■ What is being asked
Copy each line below exactly and leave the pictures out.

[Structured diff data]
———

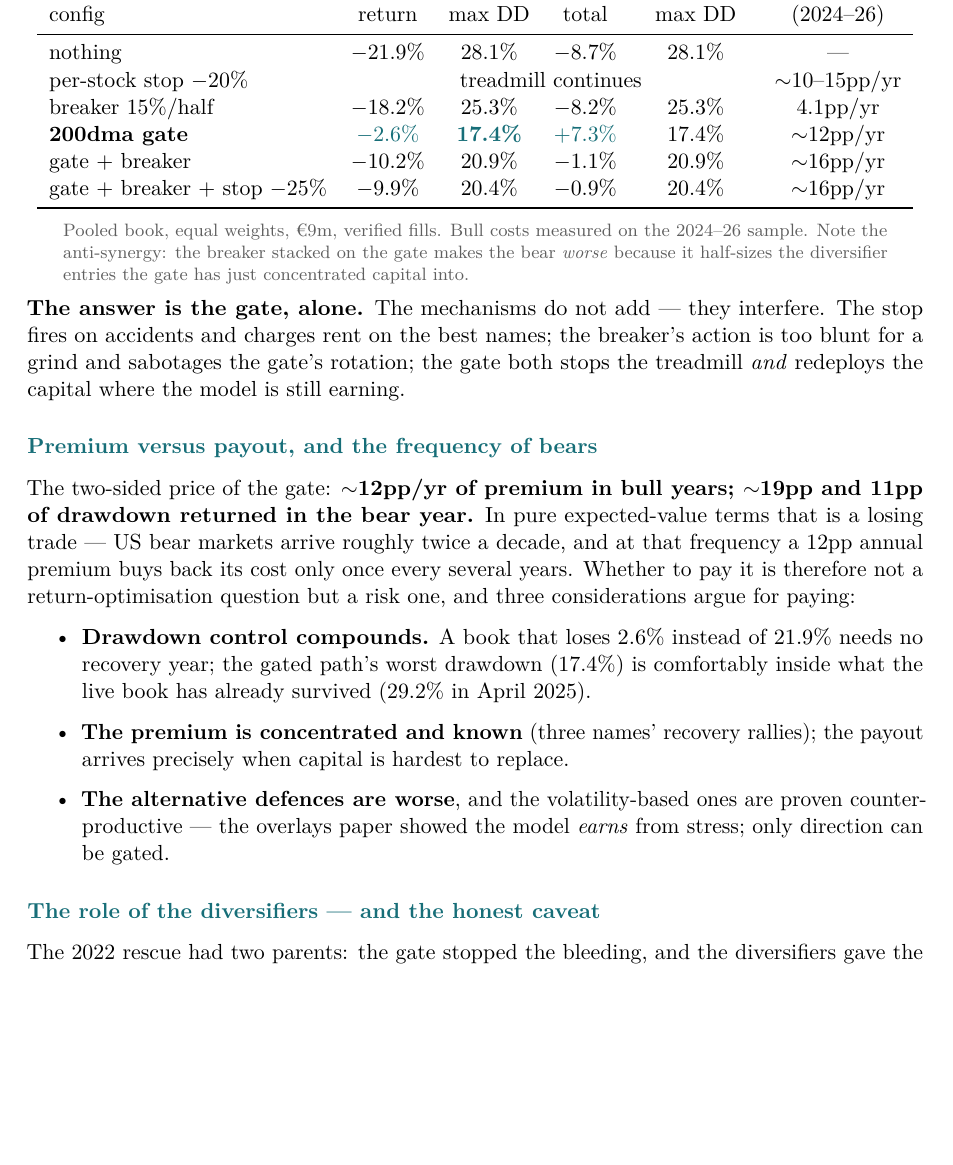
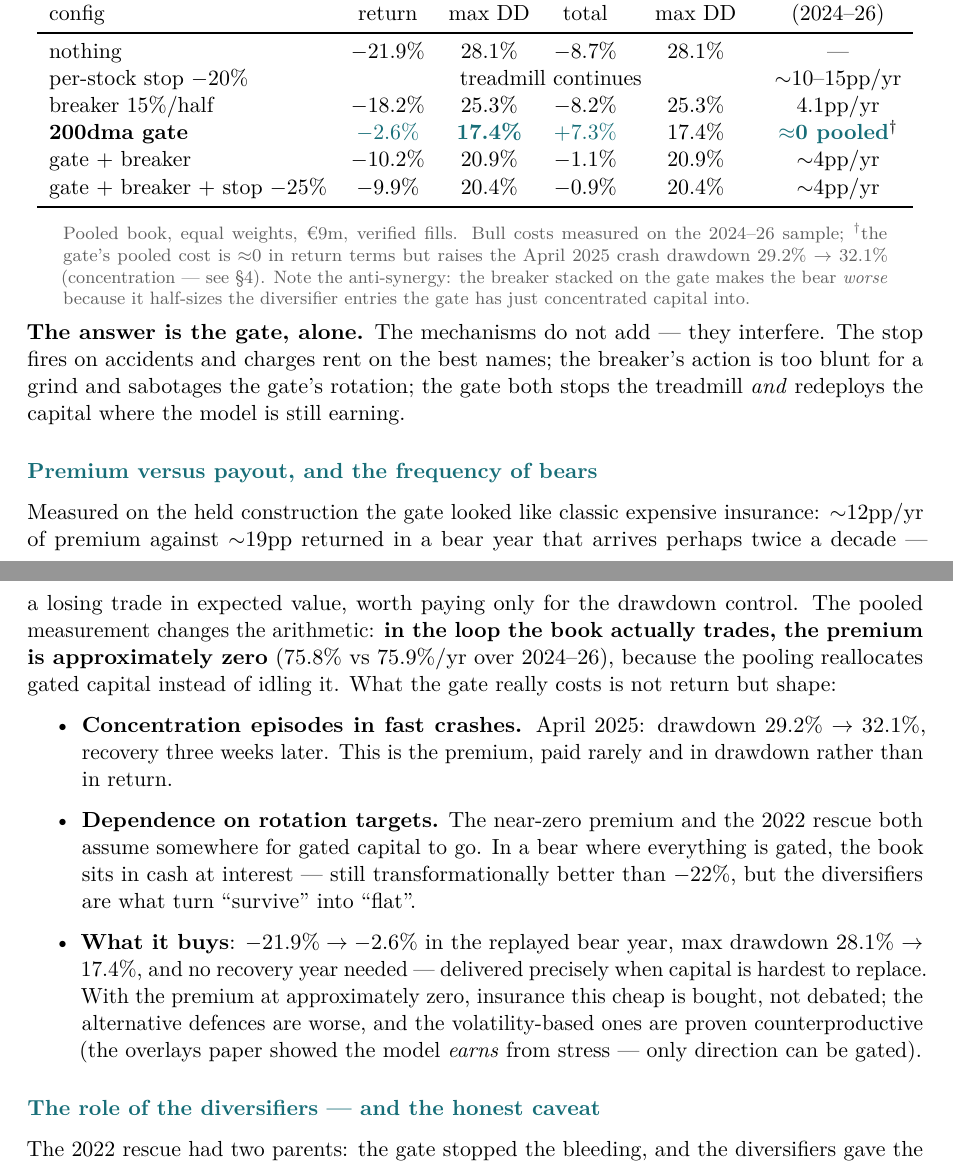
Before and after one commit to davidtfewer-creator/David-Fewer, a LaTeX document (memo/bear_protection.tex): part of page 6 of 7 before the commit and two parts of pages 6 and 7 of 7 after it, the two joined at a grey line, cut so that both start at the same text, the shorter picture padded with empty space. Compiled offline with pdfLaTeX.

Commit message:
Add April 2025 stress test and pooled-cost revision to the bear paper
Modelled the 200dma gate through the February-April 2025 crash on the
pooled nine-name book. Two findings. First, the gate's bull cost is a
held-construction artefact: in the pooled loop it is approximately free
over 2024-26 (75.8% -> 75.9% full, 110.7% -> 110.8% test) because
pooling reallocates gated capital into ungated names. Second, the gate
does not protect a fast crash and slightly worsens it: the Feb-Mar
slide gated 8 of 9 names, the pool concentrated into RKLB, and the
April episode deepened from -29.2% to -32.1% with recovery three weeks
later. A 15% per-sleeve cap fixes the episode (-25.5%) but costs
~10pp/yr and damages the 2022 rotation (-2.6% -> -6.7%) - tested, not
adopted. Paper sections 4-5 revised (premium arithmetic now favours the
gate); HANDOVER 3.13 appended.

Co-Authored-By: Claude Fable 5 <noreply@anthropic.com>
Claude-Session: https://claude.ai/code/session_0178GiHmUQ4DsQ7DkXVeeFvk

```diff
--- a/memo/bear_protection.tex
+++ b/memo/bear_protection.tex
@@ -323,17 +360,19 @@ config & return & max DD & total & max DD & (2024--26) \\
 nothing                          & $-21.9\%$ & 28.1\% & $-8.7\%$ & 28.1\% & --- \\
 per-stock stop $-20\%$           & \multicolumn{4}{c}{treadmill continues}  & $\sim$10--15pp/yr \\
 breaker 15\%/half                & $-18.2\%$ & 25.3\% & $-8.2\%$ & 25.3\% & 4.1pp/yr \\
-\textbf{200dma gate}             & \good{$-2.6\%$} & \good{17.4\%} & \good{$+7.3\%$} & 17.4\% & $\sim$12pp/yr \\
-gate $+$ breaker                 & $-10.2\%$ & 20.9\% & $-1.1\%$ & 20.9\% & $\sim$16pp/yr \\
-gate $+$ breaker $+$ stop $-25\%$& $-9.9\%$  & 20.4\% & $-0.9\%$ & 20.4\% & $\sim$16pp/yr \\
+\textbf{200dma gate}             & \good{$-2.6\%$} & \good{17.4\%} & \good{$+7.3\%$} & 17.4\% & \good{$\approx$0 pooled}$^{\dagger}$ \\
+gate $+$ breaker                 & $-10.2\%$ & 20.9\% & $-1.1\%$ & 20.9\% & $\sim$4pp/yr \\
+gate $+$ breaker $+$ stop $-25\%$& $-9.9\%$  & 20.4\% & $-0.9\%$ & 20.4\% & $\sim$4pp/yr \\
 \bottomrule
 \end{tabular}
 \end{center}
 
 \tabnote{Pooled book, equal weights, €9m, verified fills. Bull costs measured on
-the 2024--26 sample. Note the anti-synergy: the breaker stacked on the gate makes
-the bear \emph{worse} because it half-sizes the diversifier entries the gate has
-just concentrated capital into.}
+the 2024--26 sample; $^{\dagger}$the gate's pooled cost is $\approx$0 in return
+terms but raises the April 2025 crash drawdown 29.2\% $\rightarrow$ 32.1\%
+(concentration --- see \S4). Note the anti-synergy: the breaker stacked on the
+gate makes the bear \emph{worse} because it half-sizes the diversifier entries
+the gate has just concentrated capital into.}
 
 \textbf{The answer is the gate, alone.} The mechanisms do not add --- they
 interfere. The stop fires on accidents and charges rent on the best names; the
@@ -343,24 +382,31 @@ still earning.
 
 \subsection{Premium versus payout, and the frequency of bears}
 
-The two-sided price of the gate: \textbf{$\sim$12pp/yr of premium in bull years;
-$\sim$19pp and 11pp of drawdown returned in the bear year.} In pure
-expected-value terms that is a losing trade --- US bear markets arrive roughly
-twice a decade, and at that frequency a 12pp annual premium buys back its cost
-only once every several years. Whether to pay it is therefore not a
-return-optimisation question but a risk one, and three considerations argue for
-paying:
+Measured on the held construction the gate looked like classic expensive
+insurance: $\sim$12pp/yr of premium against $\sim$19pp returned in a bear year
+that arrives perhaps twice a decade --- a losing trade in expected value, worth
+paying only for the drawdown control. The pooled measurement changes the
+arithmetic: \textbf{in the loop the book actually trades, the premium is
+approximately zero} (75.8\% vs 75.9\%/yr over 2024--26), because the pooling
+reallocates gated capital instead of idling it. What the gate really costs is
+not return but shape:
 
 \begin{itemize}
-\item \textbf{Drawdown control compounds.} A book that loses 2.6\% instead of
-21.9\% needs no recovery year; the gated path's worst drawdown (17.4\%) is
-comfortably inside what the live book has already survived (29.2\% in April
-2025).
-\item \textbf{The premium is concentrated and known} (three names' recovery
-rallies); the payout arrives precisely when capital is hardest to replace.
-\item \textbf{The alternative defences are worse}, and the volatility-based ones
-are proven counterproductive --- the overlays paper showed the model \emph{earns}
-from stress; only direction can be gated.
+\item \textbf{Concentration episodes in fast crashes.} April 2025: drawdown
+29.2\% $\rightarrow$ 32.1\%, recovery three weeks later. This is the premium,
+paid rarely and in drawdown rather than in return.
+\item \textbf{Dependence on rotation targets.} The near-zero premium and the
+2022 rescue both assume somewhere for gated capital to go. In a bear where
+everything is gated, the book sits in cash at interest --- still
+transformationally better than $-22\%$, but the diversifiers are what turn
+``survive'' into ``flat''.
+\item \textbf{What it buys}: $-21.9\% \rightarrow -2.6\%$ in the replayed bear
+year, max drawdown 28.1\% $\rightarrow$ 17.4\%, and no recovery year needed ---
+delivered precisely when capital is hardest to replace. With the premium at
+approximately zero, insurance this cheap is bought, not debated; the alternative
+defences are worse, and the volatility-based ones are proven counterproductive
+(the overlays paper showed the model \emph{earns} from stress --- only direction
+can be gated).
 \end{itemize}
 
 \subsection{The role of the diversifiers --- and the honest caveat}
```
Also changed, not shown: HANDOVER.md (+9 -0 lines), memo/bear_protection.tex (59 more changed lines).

———

■ Exercise result
Before and after one commit to davidtfewer-creator/David-Fewer, a LaTeX document (memo/bear_protection.tex): part of page 6 of 7 before the commit and two parts of pages 6 and 7 of 7 after it, the two joined at a grey line, cut so that both start at the same text, the shorter picture padded with empty space. Compiled offline with pdfLaTeX.

Commit message:
Add April 2025 stress test and pooled-cost revision to the bear paper
Modelled the 200dma gate through the February-April 2025 crash on the
pooled nine-name book. Two findings. First, the gate's bull cost is a
held-construction artefact: in the pooled loop it is approximately free
over 2024-26 (75.8% -> 75.9% full, 110.7% -> 110.8% test) because
pooling reallocates gated capital into ungated names. Second, the gate
does not protect a fast crash and slightly worsens it: the Feb-Mar
slide gated 8 of 9 names, the pool concentrated into RKLB, and the
April episode deepened from -29.2% to -32.1% with recovery three weeks
later. A 15% per-sleeve cap fixes the episode (-25.5%) but costs
~10pp/yr and damages the 2022 rotation (-2.6% -> -6.7%) - tested, not
adopted. Paper sections 4-5 revised (premium arithmetic now favours the
gate); HANDOVER 3.13 appended.

Co-Authored-By: Claude Fable 5 <noreply@anthropic.com>
Claude-Session: https://claude.ai/code/session_0178GiHmUQ4DsQ7DkXVeeFvk

```diff
--- a/memo/bear_protection.tex
+++ b/memo/bear_protection.tex
@@ -323,17 +360,19 @@ config & return & max DD & total & max DD & (2024--26) \\
 nothing                          & $-21.9\%$ & 28.1\% & $-8.7\%$ & 28.1\% & --- \\
 per-stock stop $-20\%$           & \multicolumn{4}{c}{treadmill continues}  & $\sim$10--15pp/yr \\
 breaker 15\%/half                & $-18.2\%$ & 25.3\% & $-8.2\%$ & 25.3\% & 4.1pp/yr \\
-\textbf{200dma gate}             & \good{$-2.6\%$} & \good{17.4\%} & \good{$+7.3\%$} & 17.4\% & $\sim$12pp/yr \\
-gate $+$ breaker                 & $-10.2\%$ & 20.9\% & $-1.1\%$ & 20.9\% & $\sim$16pp/yr \\
-gate $+$ breaker $+$ stop $-25\%$& $-9.9\%$  & 20.4\% & $-0.9\%$ & 20.4\% & $\sim$16pp/yr \\
+\textbf{200dma gate}             & \good{$-2.6\%$} & \good{17.4\%} & \good{$+7.3\%$} & 17.4\% & \good{$\approx$0 pooled}$^{\dagger}$ \\
+gate $+$ breaker                 & $-10.2\%$ & 20.9\% & $-1.1\%$ & 20.9\% & $\sim$4pp/yr \\
+gate $+$ breaker $+$ stop $-25\%$& $-9.9\%$  & 20.4\% & $-0.9\%$ & 20.4\% & $\sim$4pp/yr \\
 \bottomrule
 \end{tabular}
 \end{center}
 
 \tabnote{Pooled book, equal weights, €9m, verified fills. Bull costs measured on
-the 2024--26 sample. Note the anti-synergy: the breaker stacked on the gate makes
-the bear \emph{worse} because it half-sizes the diversifier entries the gate has
-just concentrated capital into.}
+the 2024--26 sample; $^{\dagger}$the gate's pooled cost is $\approx$0 in return
+terms but raises the April 2025 crash drawdown 29.2\% $\rightarrow$ 32.1\%
+(concentration --- see \S4). Note the anti-synergy: the breaker stacked on the
+gate makes the bear \emph{worse} because it half-sizes the diversifier entries
+the gate has just concentrated capital into.}
 
 \textbf{The answer is the gate, alone.} The mechanisms do not add --- they
 interfere. The stop fires on accidents and charges rent on the best names; the
@@ -343,24 +382,31 @@ still earning.
 
 \subsection{Premium versus payout, and the frequency of bears}
 
-The two-sided price of the gate: \textbf{$\sim$12pp/yr of premium in bull years;
-$\sim$19pp and 11pp of drawdown returned in the bear year.} In pure
-expected-value terms that is a losing trade --- US bear markets arrive roughly
-twice a decade, and at that frequency a 12pp annual premium buys back its cost
-only once every several years. Whether to pay it is therefore not a
-return-optimisation question but a risk one, and three considerations argue for
-paying:
+Measured on the held construction the gate looked like classic expensive
+insurance: $\sim$12pp/yr of premium against $\sim$19pp returned in a bear year
+that arrives perhaps twice a decade --- a losing trade in expected value, worth
+paying only for the drawdown control. The pooled measurement changes the
+arithmetic: \textbf{in the loop the book actually trades, the premium is
+approximately zero} (75.8\% vs 75.9\%/yr over 2024--26), because the pooling
+reallocates gated capital instead of idling it. What the gate really costs is
+not return but shape:
 
 \begin{itemize}
-\item \textbf{Drawdown control compounds.} A book that loses 2.6\% instead of
-21.9\% needs no recovery year; the gated path's worst drawdown (17.4\%) is
-comfortably inside what the live book has already survived (29.2\% in April
-2025).
-\item \textbf{The premium is concentrated and known} (three names' recovery
-rallies); the payout arrives precisely when capital is hardest to replace.
-\item \textbf{The alternative defences are worse}, and the volatility-based ones
-are proven counterproductive --- the overlays paper showed the model \emph{earns}
-from stress; only direction can be gated.
+\item \textbf{Concentration episodes in fast crashes.} April 2025: drawdown
+29.2\% $\rightarrow$ 32.1\%, recovery three weeks later. This is the premium,
+paid rarely and in drawdown rather than in return.
+\item \textbf{Dependence on rotation targets.} The near-zero premium and the
+2022 rescue both assume somewhere for gated capital to go. In a bear where
+everything is gated, the book sits in cash at interest --- still
+transformationally better than $-22\%$, but the diversifiers are what turn
+``survive'' into ``flat''.
+\item \textbf{What it buys}: $-21.9\% \rightarrow -2.6\%$ in the replayed bear
+year, max drawdown 28.1\% $\rightarrow$ 17.4\%, and no recovery year needed ---
+delivered precisely when capital is hardest to replace. With the premium at
+approximately zero, insurance this cheap is bought, not debated; the alternative
+defences are worse, and the volatility-based ones are proven counterproductive
+(the overlays paper showed the model \emph{earns} from stress --- only direction
+can be gated).
 \end{itemize}
 
 \subsection{The role of the diversifiers --- and the honest caveat}
```
Also changed, not shown: HANDOVER.md (+9 -0 lines), memo/bear_protection.tex (59 more changed lines).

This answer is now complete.